» Exercise
Search for the word "components" in the entries. Each line that holds it should be copied.

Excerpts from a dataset

● ● ●

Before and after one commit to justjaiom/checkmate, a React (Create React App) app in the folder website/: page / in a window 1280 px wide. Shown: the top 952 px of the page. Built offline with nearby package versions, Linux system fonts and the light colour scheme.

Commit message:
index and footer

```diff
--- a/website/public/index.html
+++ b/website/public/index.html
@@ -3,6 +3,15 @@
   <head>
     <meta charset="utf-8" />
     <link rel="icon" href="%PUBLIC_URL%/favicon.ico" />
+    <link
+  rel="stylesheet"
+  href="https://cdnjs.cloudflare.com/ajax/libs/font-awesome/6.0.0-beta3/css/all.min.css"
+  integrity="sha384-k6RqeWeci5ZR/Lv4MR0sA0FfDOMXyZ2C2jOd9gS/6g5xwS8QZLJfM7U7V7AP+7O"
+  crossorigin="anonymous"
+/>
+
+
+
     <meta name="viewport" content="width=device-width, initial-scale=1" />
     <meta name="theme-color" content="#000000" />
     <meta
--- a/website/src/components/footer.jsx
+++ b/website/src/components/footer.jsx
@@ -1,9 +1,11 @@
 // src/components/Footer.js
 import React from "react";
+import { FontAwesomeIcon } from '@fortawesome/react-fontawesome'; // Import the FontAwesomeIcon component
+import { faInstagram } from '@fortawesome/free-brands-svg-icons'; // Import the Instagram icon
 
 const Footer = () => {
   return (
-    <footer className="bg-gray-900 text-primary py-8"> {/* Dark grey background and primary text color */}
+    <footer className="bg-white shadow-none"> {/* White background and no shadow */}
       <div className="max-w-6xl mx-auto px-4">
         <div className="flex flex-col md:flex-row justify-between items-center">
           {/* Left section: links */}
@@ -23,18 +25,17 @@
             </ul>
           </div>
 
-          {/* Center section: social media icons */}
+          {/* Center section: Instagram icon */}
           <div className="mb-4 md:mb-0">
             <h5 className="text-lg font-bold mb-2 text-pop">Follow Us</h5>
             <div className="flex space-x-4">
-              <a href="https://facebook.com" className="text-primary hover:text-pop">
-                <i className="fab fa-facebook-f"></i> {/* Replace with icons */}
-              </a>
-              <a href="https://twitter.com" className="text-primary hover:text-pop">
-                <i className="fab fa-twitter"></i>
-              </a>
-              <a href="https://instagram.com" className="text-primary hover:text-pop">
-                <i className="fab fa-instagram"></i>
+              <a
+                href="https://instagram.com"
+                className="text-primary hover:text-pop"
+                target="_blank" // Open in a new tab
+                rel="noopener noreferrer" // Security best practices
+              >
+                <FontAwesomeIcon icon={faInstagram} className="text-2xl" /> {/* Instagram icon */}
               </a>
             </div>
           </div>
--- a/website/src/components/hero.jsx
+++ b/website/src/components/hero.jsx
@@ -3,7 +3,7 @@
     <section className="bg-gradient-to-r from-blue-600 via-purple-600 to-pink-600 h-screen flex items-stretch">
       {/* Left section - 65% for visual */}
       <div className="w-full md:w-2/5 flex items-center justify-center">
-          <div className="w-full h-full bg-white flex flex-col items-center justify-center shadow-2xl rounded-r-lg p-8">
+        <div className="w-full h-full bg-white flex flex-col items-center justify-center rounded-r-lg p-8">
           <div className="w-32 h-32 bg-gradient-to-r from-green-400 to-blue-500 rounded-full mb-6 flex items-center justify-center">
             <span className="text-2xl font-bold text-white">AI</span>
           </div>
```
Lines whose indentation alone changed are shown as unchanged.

● ● ●

» Response to the exercise
--- a/website/src/components/footer.jsx
+++ b/website/src/components/footer.jsx
 // src/components/Footer.js
--- a/website/src/components/hero.jsx
+++ b/website/src/components/hero.jsx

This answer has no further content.